Start of Provided material

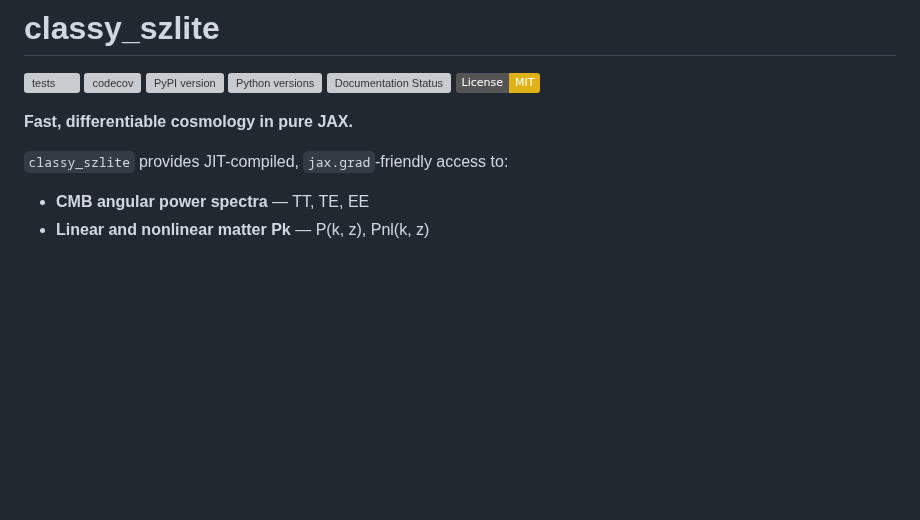
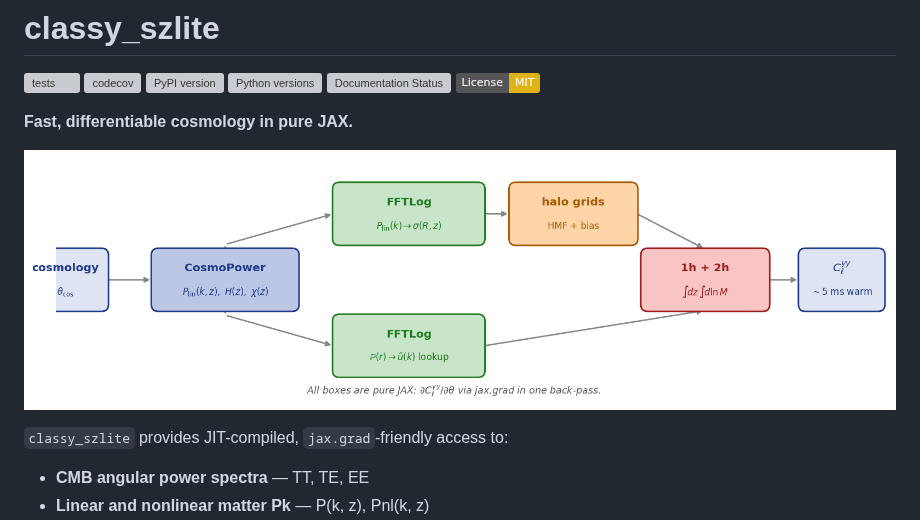
Before and after one commit to CLASS-SZ/classy_szlite, a Markdown page: README.md, the part around the change. Drawn GitHub-style; pictures changed too: docs/_static/pipeline.png (added); badges without logos; blank space fills up the shorter version; grey boxes are pictures that could not be loaded.

```diff
--- a/README.md
+++ b/README.md
@@ -8,6 +8,8 @@
 [![License: MIT](https://img.shields.io/badge/License-MIT-yellow.svg)](LICENSE)
 
 **Fast, differentiable cosmology in pure JAX.**
+
+![classy_szlite pipeline](docs/_static/pipeline.png)
 
 `classy_szlite` provides JIT-compiled, `jax.grad`-friendly access to:
 
```
Also changed, not shown: 1 other file.
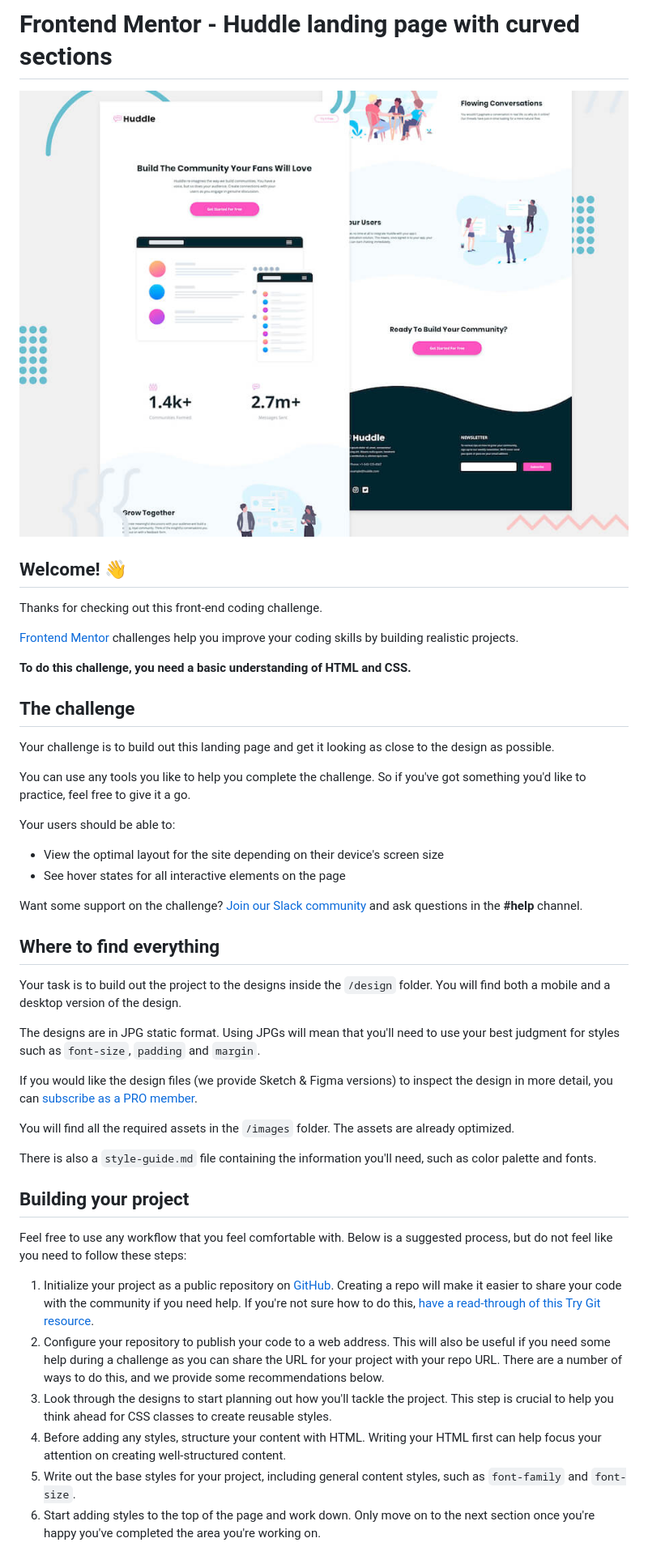
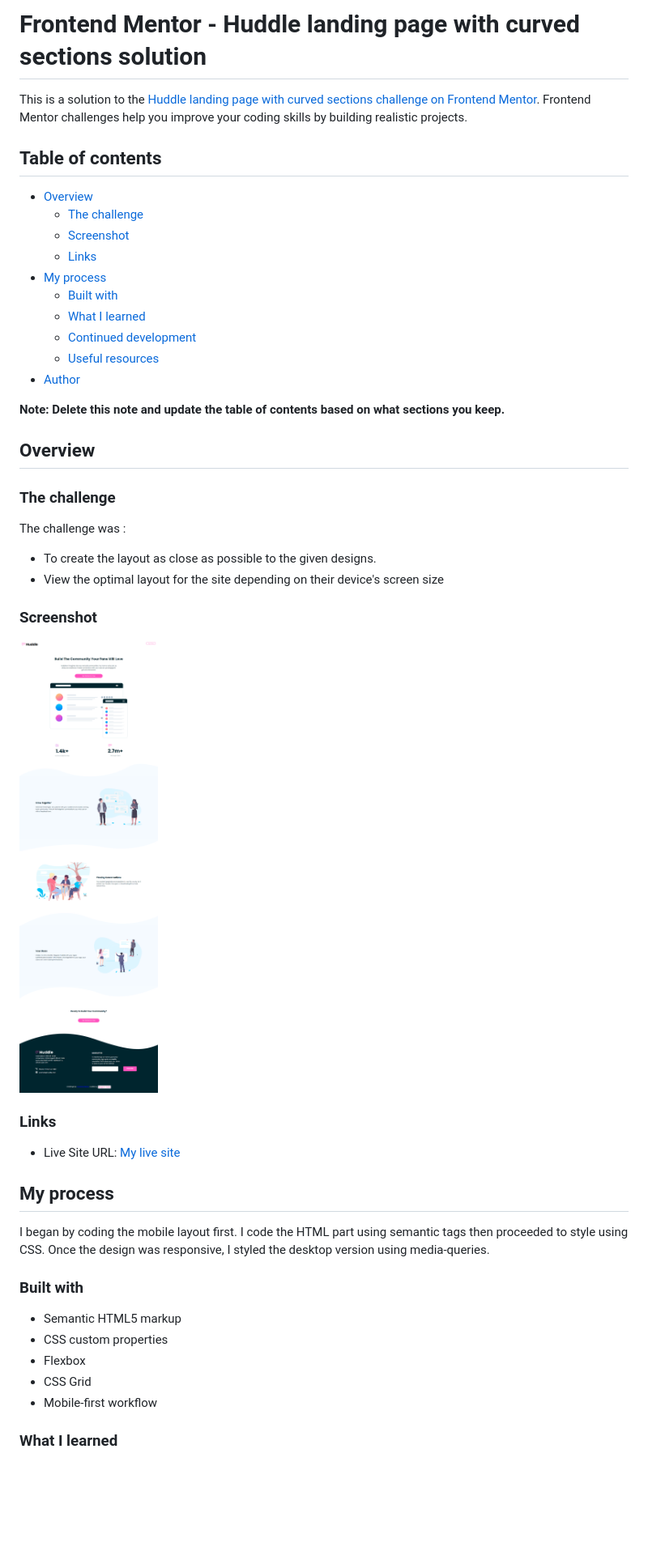
Before and after one commit to MeganKullu/huddle-landing-page, a Markdown page: README.md, the part around one of its changes. Shown at 81% size. GitHub-like rendering; pictures changed too: images/My solution - huddle landing page.png (added); blank space fills up the shorter version.

```diff
--- a/README.md
+++ b/README.md
@@ -1,48 +1,53 @@
-# Frontend Mentor - Huddle landing page with curved sections
+# Frontend Mentor - Huddle landing page with curved sections solution
 
-![Header/intro section for the Huddle landing page with curved sections](./design/desktop-preview.jpg)
+This is a solution to the [Huddle landing page with curved sections challenge on Frontend Mentor](https://www.frontendmentor.io/challenges/huddle-landing-page-with-curved-sections-5ca5ecd01e82137ec91a50f2). Frontend Mentor challenges help you improve your coding skills by building realistic projects.
 
-## Welcome! 👋
+## Table of contents
 
-Thanks for checking out this front-end coding challenge.
+- [Overview](#overview)
+  - [The challenge](#the-challenge)
+  - [Screenshot](#screenshot)
+  - [Links](#links)
+- [My process](#my-process)
+  - [Built with](#built-with)
+  - [What I learned](#what-i-learned)
+  - [Continued development](#continued-development)
+  - [Useful resources](#useful-resources)
+- [Author](#author)
 
-[Frontend Mentor](https://www.frontendmentor.io) challenges help you improve your coding skills by building realistic projects.
 
-**To do this challenge, you need a basic understanding of HTML and CSS.**
+**Note: Delete this note and update the table of contents based on what sections you keep.**
 
-## The challenge
+## Overview
 
-Your challenge is to build out this landing page and get it looking as close to the design as possible.
+### The challenge
 
-You can use any tools you like to help you complete the challenge. So if you've got something you'd like to practice, feel free to give it a go.
+The challenge was :
+- To create the layout as close as possible to the given designs.
+- View the optimal layout for the site depending on their device's screen size
 
-Your users should be able to:
+### Screenshot
 
-- View the optimal layout for the site depending on their device's screen size
-- See hover states for all interactive elements on the page
+![My solution](./images/My%20solution%20-%20huddle%20landing%20page.png)
 
-Want some support on the challenge? [Join our Slack community](https://www.frontendmentor.io/slack) and ask questions in the **#help** channel.
 
-## Where to find everything
 
-Your task is to build out the project to the designs inside the `/design` folder. You will find both a mobile and a desktop version of the design.
+### Links
 
-The designs are in JPG static format. Using JPGs will mean that you'll need to use your best judgment for styles such as `font-size`, `padding` and `margin`.
+- Live Site URL: [My live site](https://your-live-site-url.com)
 
-If you would like the design files (we provide Sketch & Figma versions) to inspect the design in more detail, you can [subscribe as a PRO member](https://www.frontendmentor.io/pro).
+## My process
 
-You will find all the required assets in the `/images` folder. The assets are already optimized.
+I began by coding the mobile layout first. I code the HTML part using semantic tags then proceeded to style using CSS. Once the design was responsive, I styled the desktop version using media-queries.
 
-There is also a `style-guide.md` file containing the information you'll need, such as color palette and fonts.
+### Built with
 
-## Building your project
+- Semantic HTML5 markup
+- CSS custom properties
+- Flexbox
+- CSS Grid
+- Mobile-first workflow
 
-Feel free to use any workflow that you feel comfortable with. Below is a suggested process, but do not feel like you need to follow these steps:
 
-1. Initialize your project as a public repository on [GitHub](https://github.com/). Creating a repo will make it easier to share your code with the community if you need help. If you're not sure how to do this, [have a read-through of this Try Git resource](https://try.github.io/).
-2. Configure your repository to publish your code to a web address. This will also be useful if you need some help during a challenge as you can share the URL for your project with your repo URL. There are a number of ways to do this, and we provide some recommendations below.
-3. Look through the designs to start planning out how you'll tackle the project. This step is crucial to help you think ahead for CSS classes to create reusable styles.
-4. Before adding any styles, structure your content with HTML. Writing your HTML first can help focus your attention on creating well-structured content.
-5. Write out the base styles for your project, including general content styles, such as `font-family` and `font-size`.
-6. Start adding styles to the top of the page and work down. Only move on to the next section once you're happy you've completed the area you're working on.
+### What I learned
 
```
Also changed, not shown: other parts of README.md (+26 -35 lines), README-template.md (deleted, +0 -111 lines), style-guide.md (deleted, +0 -41 lines), 10 other files.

End of Provided material

Across all the lines above, repeat the wording exactly and omit the pictures.

• Answer to this problem
Before and after one commit to CLASS-SZ/classy_szlite, a Markdown page: README.md, the part around the change. Drawn GitHub-style; pictures changed too: docs/_static/pipeline.png (added); badges without logos; blank space fills up the shorter version; grey boxes are pictures that could not be loaded.

```diff
--- a/README.md
+++ b/README.md
@@ -8,6 +8,8 @@
 [![License: MIT](https://img.shields.io/badge/License-MIT-yellow.svg)](LICENSE)
 
 **Fast, differentiable cosmology in pure JAX.**
+
+![classy_szlite pipeline](docs/_static/pipeline.png)
 
 `classy_szlite` provides JIT-compiled, `jax.grad`-friendly access to:
 
```
Also changed, not shown: 1 other file.
Before and after one commit to MeganKullu/huddle-landing-page, a Markdown page: README.md, the part around one of its changes. Shown at 81% size. GitHub-like rendering; pictures changed too: images/My solution - huddle landing page.png (added); blank space fills up the shorter version.

```diff
--- a/README.md
+++ b/README.md
@@ -1,48 +1,53 @@
-# Frontend Mentor - Huddle landing page with curved sections
+# Frontend Mentor - Huddle landing page with curved sections solution
 
-![Header/intro section for the Huddle landing page with curved sections](./design/desktop-preview.jpg)
+This is a solution to the [Huddle landing page with curved sections challenge on Frontend Mentor](https://www.frontendmentor.io/challenges/huddle-landing-page-with-curved-sections-5ca5ecd01e82137ec91a50f2). Frontend Mentor challenges help you improve your coding skills by building realistic projects.
 
-## Welcome! 👋
+## Table of contents
 
-Thanks for checking out this front-end coding challenge.
+- [Overview](#overview)
+  - [The challenge](#the-challenge)
+  - [Screenshot](#screenshot)
+  - [Links](#links)
+- [My process](#my-process)
+  - [Built with](#built-with)
+  - [What I learned](#what-i-learned)
+  - [Continued development](#continued-development)
+  - [Useful resources](#useful-resources)
+- [Author](#author)
 
-[Frontend Mentor](https://www.frontendmentor.io) challenges help you improve your coding skills by building realistic projects.
 
-**To do this challenge, you need a basic understanding of HTML and CSS.**
+**Note: Delete this note and update the table of contents based on what sections you keep.**
 
-## The challenge
+## Overview
 
-Your challenge is to build out this landing page and get it looking as close to the design as possible.
+### The challenge
 
-You can use any tools you like to help you complete the challenge. So if you've got something you'd like to practice, feel free to give it a go.
+The challenge was :
+- To create the layout as close as possible to the given designs.
+- View the optimal layout for the site depending on their device's screen size
 
-Your users should be able to:
+### Screenshot
 
-- View the optimal layout for the site depending on their device's screen size
-- See hover states for all interactive elements on the page
+![My solution](./images/My%20solution%20-%20huddle%20landing%20page.png)
 
-Want some support on the challenge? [Join our Slack community](https://www.frontendmentor.io/slack) and ask questions in the **#help** channel.
 
-## Where to find everything
 
-Your task is to build out the project to the designs inside the `/design` folder. You will find both a mobile and a desktop version of the design.
+### Links
 
-The designs are in JPG static format. Using JPGs will mean that you'll need to use your best judgment for styles such as `font-size`, `padding` and `margin`.
+- Live Site URL: [My live site](https://your-live-site-url.com)
 
-If you would like the design files (we provide Sketch & Figma versions) to inspect the design in more detail, you can [subscribe as a PRO member](https://www.frontendmentor.io/pro).
+## My process
 
-You will find all the required assets in the `/images` folder. The assets are already optimized.
+I began by coding the mobile layout first. I code the HTML part using semantic tags then proceeded to style using CSS. Once the design was responsive, I styled the desktop version using media-queries.
 
-There is also a `style-guide.md` file containing the information you'll need, such as color palette and fonts.
+### Built with
 
-## Building your project
+- Semantic HTML5 markup
+- CSS custom properties
+- Flexbox
+- CSS Grid
+- Mobile-first workflow
 
-Feel free to use any workflow that you feel comfortable with. Below is a suggested process, but do not feel like you need to follow these steps:
 
-1. Initialize your project as a public repository on [GitHub](https://github.com/). Creating a repo will make it easier to share your code with the community if you need help. If you're not sure how to do this, [have a read-through of this Try Git resource](https://try.github.io/).
-2. Configure your repository to publish your code to a web address. This will also be useful if you need some help during a challenge as you can share the URL for your project with your repo URL. There are a number of ways to do this, and we provide some recommendations below.
-3. Look through the designs to start planning out how you'll tackle the project. This step is crucial to help you think ahead for CSS classes to create reusable styles.
-4. Before adding any styles, structure your content with HTML. Writing your HTML first can help focus your attention on creating well-structured content.
-5. Write out the base styles for your project, including general content styles, such as `font-family` and `font-size`.
-6. Start adding styles to the top of the page and work down. Only move on to the next section once you're happy you've completed the area you're working on.
+### What I learned
 
```
Also changed, not shown: other parts of README.md (+26 -35 lines), README-template.md (deleted, +0 -111 lines), style-guide.md (deleted, +0 -41 lines), 10 other files.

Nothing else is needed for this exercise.